If ever I was slapdash at a task as a youngster, my mother would chide me saying, “Anything worth doing is worth doing well.” Perhaps it was told to her from my grandparents, who knows? At first glance, there seems not much theology in it, just a mix of duty and perfectionism.
Around the same time, I can remember being taught by the good Sisters of St Joseph at school how to say The Morning Offering. The daily prayer wherein all the “prayers, works, joys and sufferings of this day” were offered to God in the most theologically and linguistically complex sentence that it was beyond the ken of any infant school boy.
Only much later in life have I come to understand the depth and richness of “a theology of work”. The deeply layered prayer of the Examen which plumbs our daily human experience is one such doorway. Therein God is to be discovered and revealed not only in the mainstream manner of religious experience such as chapels and scriptures and liturgies. God leaves tell-tale traces of divine presence in all that we do – especially in our work.
The point is brought home well in the story is told of the brilliant 20th Century Dominican theologian, Edward Schillebeeckx, who, in his early years as a novice, used to rise early at 2:00am to with the rest of the friary to chant the psalms in the Divine Office. In the full flush of his early religious life, he wrote enthusiastically to his father, “How wonderful it feels to be praising God when the rest of the world around me is asleep and I and my brethren are giving glory to God.”
His father duly wrote back to him, indicating that he was glad to hear that his young son appreciated the new life in the priory, but that he should remember that when he was an infant – Edward was one of thirteen children – his parents were often up at 2:00am. And, yes, they too were giving glory to God in their work, although they were not quite singing the psalms.
Yes, there are many ways in which we can work for God’s glory.
In this respect, Ignatius has a much-recorded insight. He often used the phrase “God is labouring for us in the world” and calling us to labour with God. It seems to me that this is something of a response to an age-old question: If Christ died and rose again to redeem and save the world, then why is it still in need of so much healing? For Ignatius, there is an ongoing redemption of the world. Renewal still to be worked. Healings yet to be completed. Lives to be saved. Good to be done. The lost waiting to be found. Hands still to be held. Cold hearts to be thawed. Sin to be countered. God is still at work in that. And God invites companions, co-workers, fellow-labourers. It is a calling to build the kingdom.
That is our commission here at Riverview. To build a community, which is a small corner of that kingdom. To build friendships. To build just relationships. To build confidence in the young who need it. To build knowledge in the mind and (more importantly) a wisdom of the heart. To build a sense of social responsibility. To build a tangible presence of faith, hope and love.
This kingdom is contiguous with heaven. “The Kingdom of God is among you,” assures Jesus. It is not pie in the sky. It begins here and now.
The French Jesuit and palaeontologist and discoverer of Peking Man, Teilhard de Chardin SJ, once suggested:

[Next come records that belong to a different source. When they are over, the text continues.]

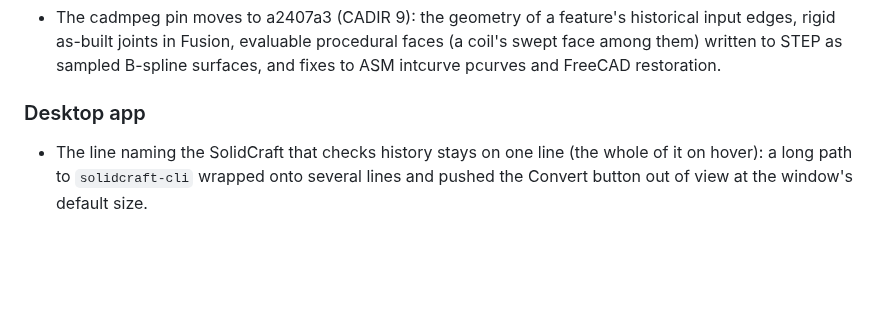
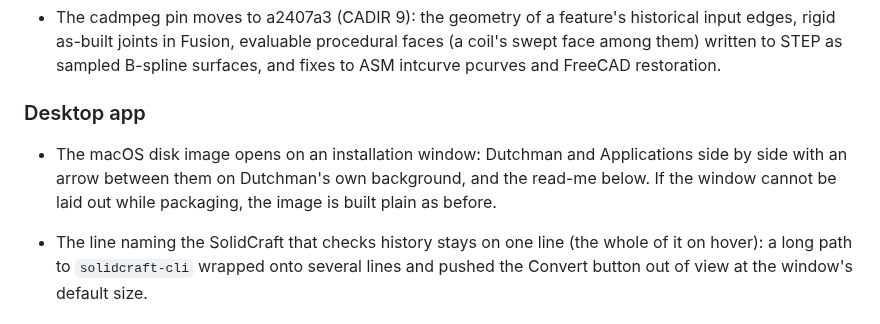
Before and after one commit to dutchman-cad/dutchman, a Markdown page: CHANGELOG.md, the part around the change. Rendered like a GitHub page; blank space fills up the shorter version.

```diff
--- a/CHANGELOG.md
+++ b/CHANGELOG.md
@@ -43,6 +43,10 @@ report's schema name changes when a field does).
   pcurves and FreeCAD restoration.
 
 ### Desktop app
+
+- The macOS disk image opens on an installation window: Dutchman and Applications side by
+  side with an arrow between them on Dutchman's own background, and the read-me below. If
+  the window cannot be laid out while packaging, the image is built plain as before.
 
 - The line naming the SolidCraft that checks history stays on one line (the whole of it on
   hover): a long path to `solidcraft-cli` wrapped onto several lines and pushed the Convert
```
Also changed, not shown: README.md (+2 -1 lines), assets/dmg/README.md (added, +22 -0 lines), docs/releasing.md (+27 -0 lines), assets/dmg/background.png (added), assets/dmg/background@2x.png (added), 5 other files.
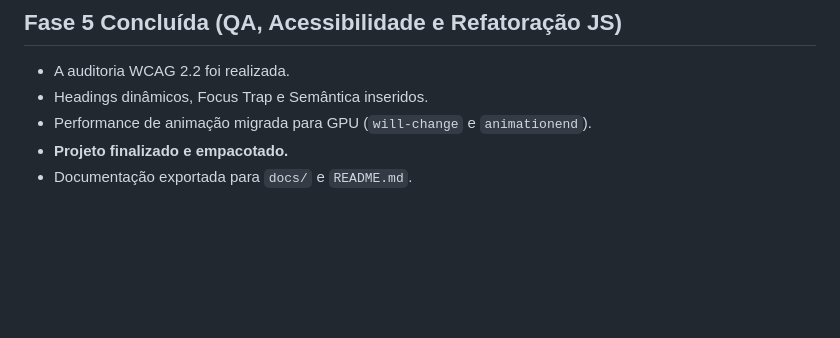
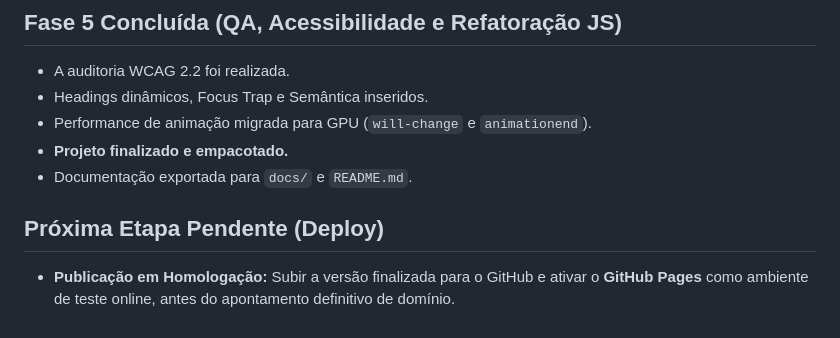
Before and after one commit to Gmatheusux/tech-prevent, a Markdown page: ActiveContext.md, the part around the change. Drawn GitHub-style; blank space fills up the shorter version.

Commit message:
docs(handoff): Atualiza ActiveContext.md para fase de deploy

```diff
--- a/ActiveContext.md
+++ b/ActiveContext.md
@@ -45,3 +45,6 @@
 - Performance de animação migrada para GPU (`will-change` e `animationend`).
 - **Projeto finalizado e empacotado.**
 - Documentação exportada para `docs/` e `README.md`.
+
+## Próxima Etapa Pendente (Deploy)
+- **Publicação em Homologação:** Subir a versão finalizada para o GitHub e ativar o **GitHub Pages** como ambiente de teste online, antes do apontamento definitivo de domínio.
```
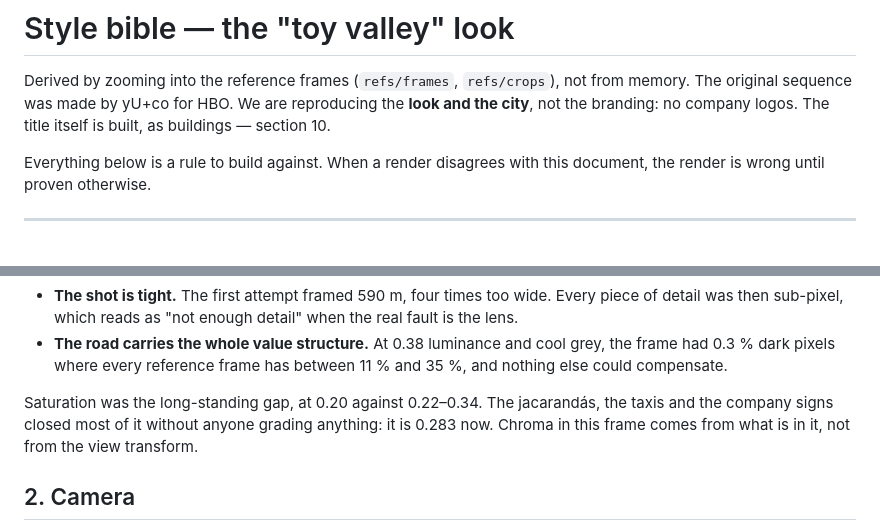
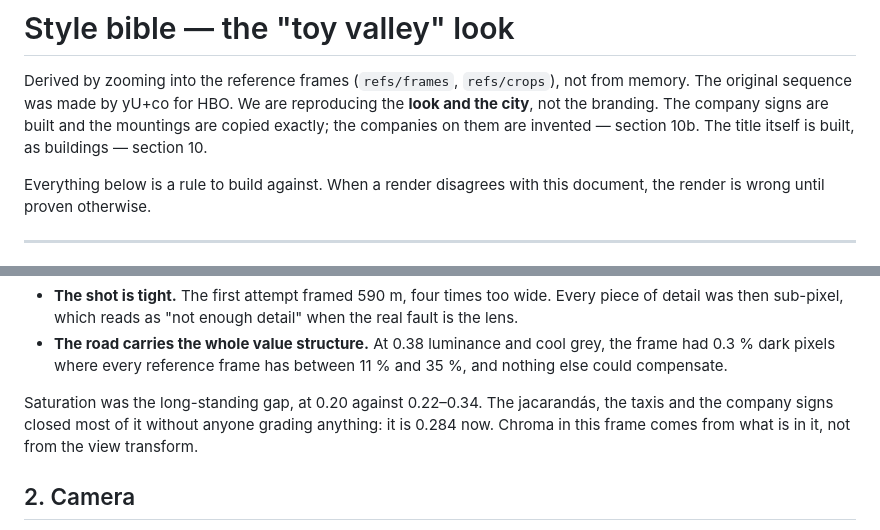
Before and after one commit to Aerolab/silicon-baires, a Markdown page: docs/city/STYLE-BIBLE.md, 2 parts joined by grey strips. GitHub-like rendering.

Commit message:
Stop saying there are no company logos
The header has claimed since the first pass that we put no logos on anything.
The signs have been built for two commits: the mountings are copied off the
reference and the companies on them are invented. Say that instead.

Co-Authored-By: Claude Opus 5 (1M context) <noreply@anthropic.com>

```diff
--- a/docs/city/STYLE-BIBLE.md
+++ b/docs/city/STYLE-BIBLE.md
@@ -2,8 +2,9 @@
 
 Derived by zooming into the reference frames (`refs/frames`, `refs/crops`), not from
 memory. The original sequence was made by yU+co for HBO. We are reproducing the
-**look and the city**, not the branding: no company logos. The title itself is
-built, as buildings — section 10.
+**look and the city**, not the branding. The company signs are built and the
+mountings are copied exactly; the companies on them are invented — section 10b.
+The title itself is built, as buildings — section 10.
 
 Everything below is a rule to build against. When a render disagrees with this
 document, the render is wrong until proven otherwise.
@@ -69,7 +70,7 @@ Two of these were badly wrong on the first pass and are worth remembering:
 
 Saturation was the long-standing gap, at 0.20 against 0.22–0.34. The jacarandás,
 the taxis and the company signs closed most of it without anyone grading
-anything: it is 0.283 now. Chroma in this frame comes from what is in it, not
+anything: it is 0.284 now. Chroma in this frame comes from what is in it, not
 from the view transform.
 
 ## 2. Camera
```
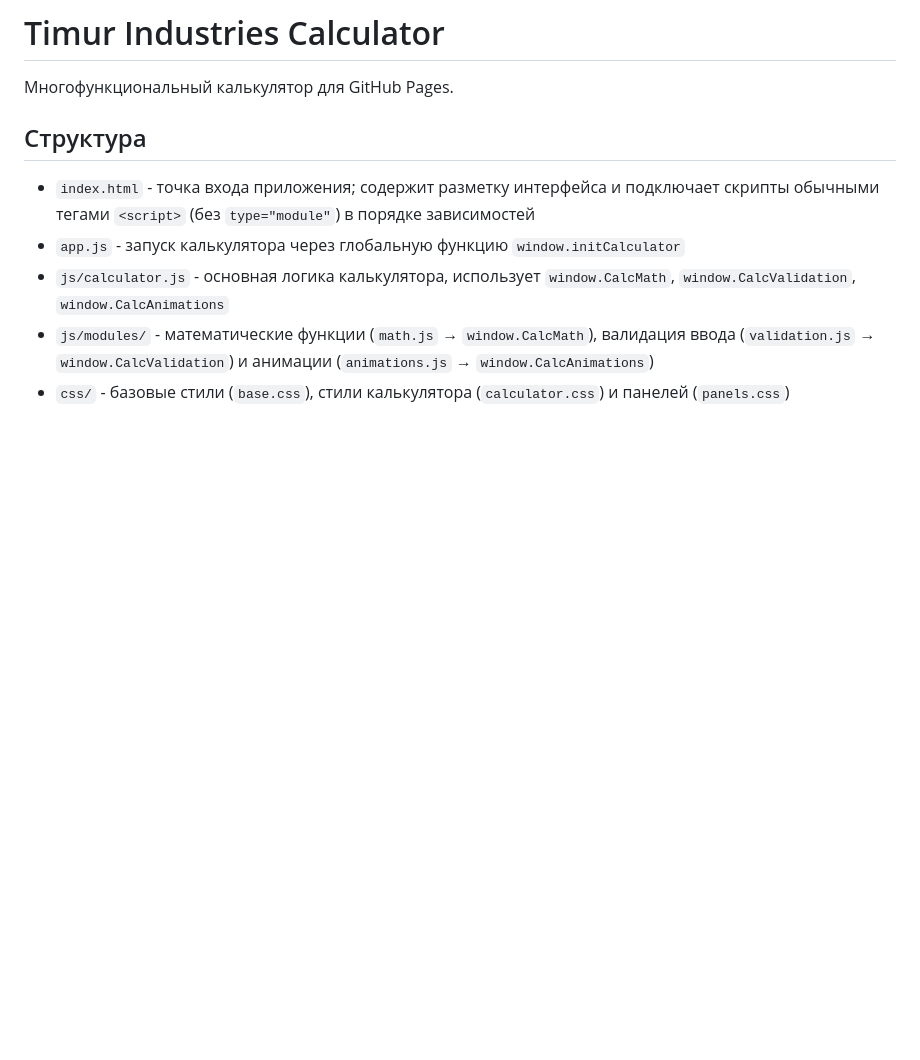
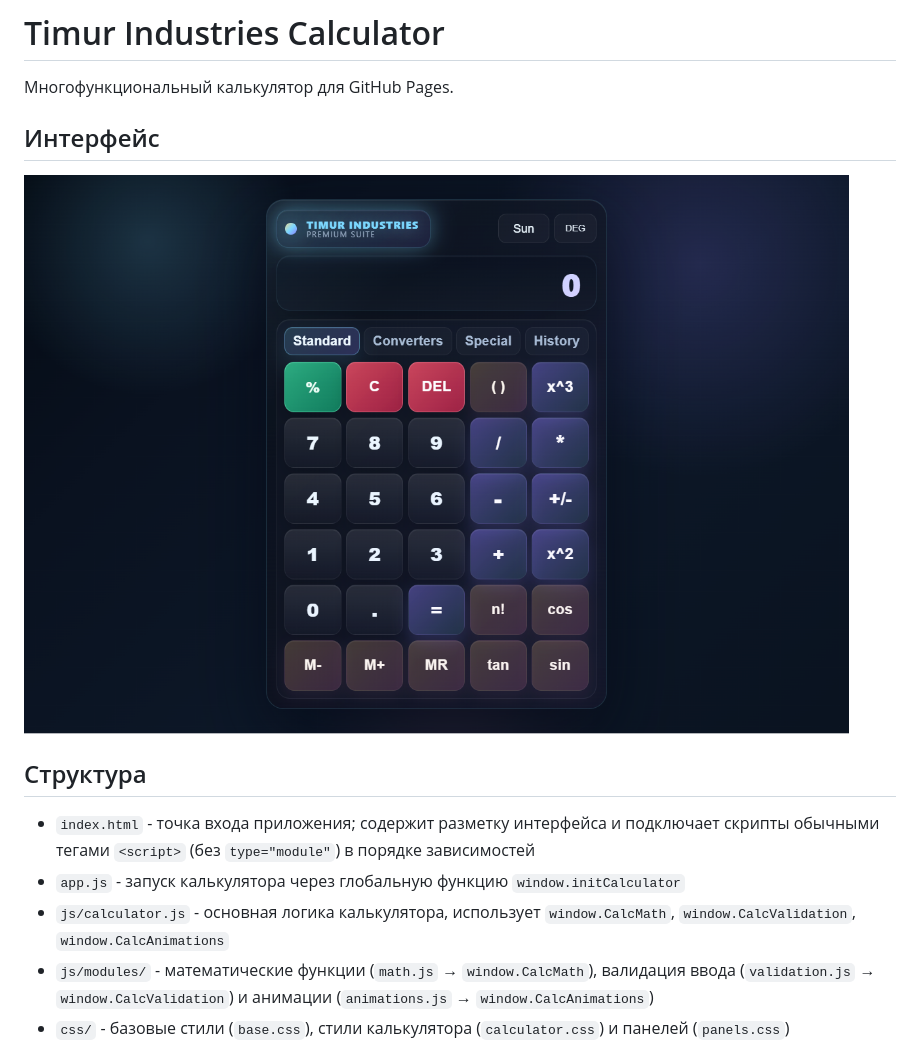
Before and after one commit to Timocha47/congenial-octo-eureka, a Markdown page: README.md, the part around the change. Drawn GitHub-style; pictures changed too: images/calculator-preview.png (added); blank space fills up the shorter version.

Commit message:
Add calculator interface preview

```diff
--- a/README.md
+++ b/README.md
@@ -1,6 +1,10 @@
 # Timur Industries Calculator
 
 Многофункциональный калькулятор для GitHub Pages.
+
+## Интерфейс
+
+![Интерфейс калькулятора](images/calculator-preview.png)
 
 ## Структура
 
```
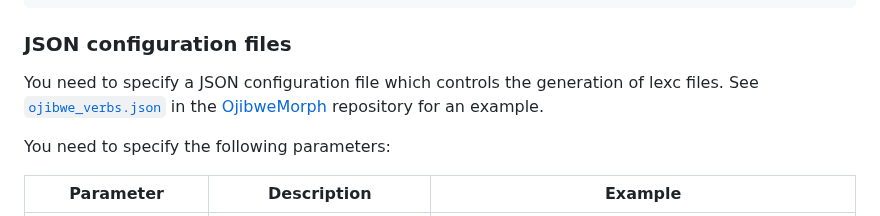
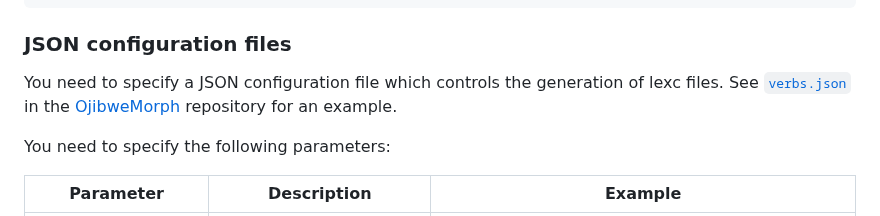
Before and after one commit to ELF-Lab/ParserTools, a Markdown page: csv2fst/README.md, the part around the change. GitHub-like rendering.

Commit message:
Updated OjibweMorph file reference in csv2fst/README.

```diff
--- a/csv2fst/README.md
+++ b/csv2fst/README.md
@@ -129,7 +129,7 @@ Options:
 
 You need to specify a JSON configuration file which controls the
 generation of lexc files. See
-[`ojibwe_verbs.json`](https://github.com/ELF-Lab/OjibweMorph/blob/main/ojibwe_verbs.json)
+[`verbs.json`](https://github.com/ELF-Lab/OjibweMorph/blob/main/config/verbs.json)
 in the [OjibweMorph](https://github.com/ELF-Lab/OjibweMorph)
 repository for an example.
 
```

By virtue of the Creation and, still more, of the Incarnation, nothing here below is profane for those who know how to see. On the contrary, everything is sacred … Try, with God’s help, to perceive the connection – even physical and natural – which binds your labour with the building of the kingdom of heaven; try to realize that heaven itself smiles upon you and, through your works, draws you to itself; then, as you leave church for the noisy streets, you will remain with only one feeling, that of continuing to immerse yourself in God.
Yes, for many reasons, anything worth doing is worth doing well.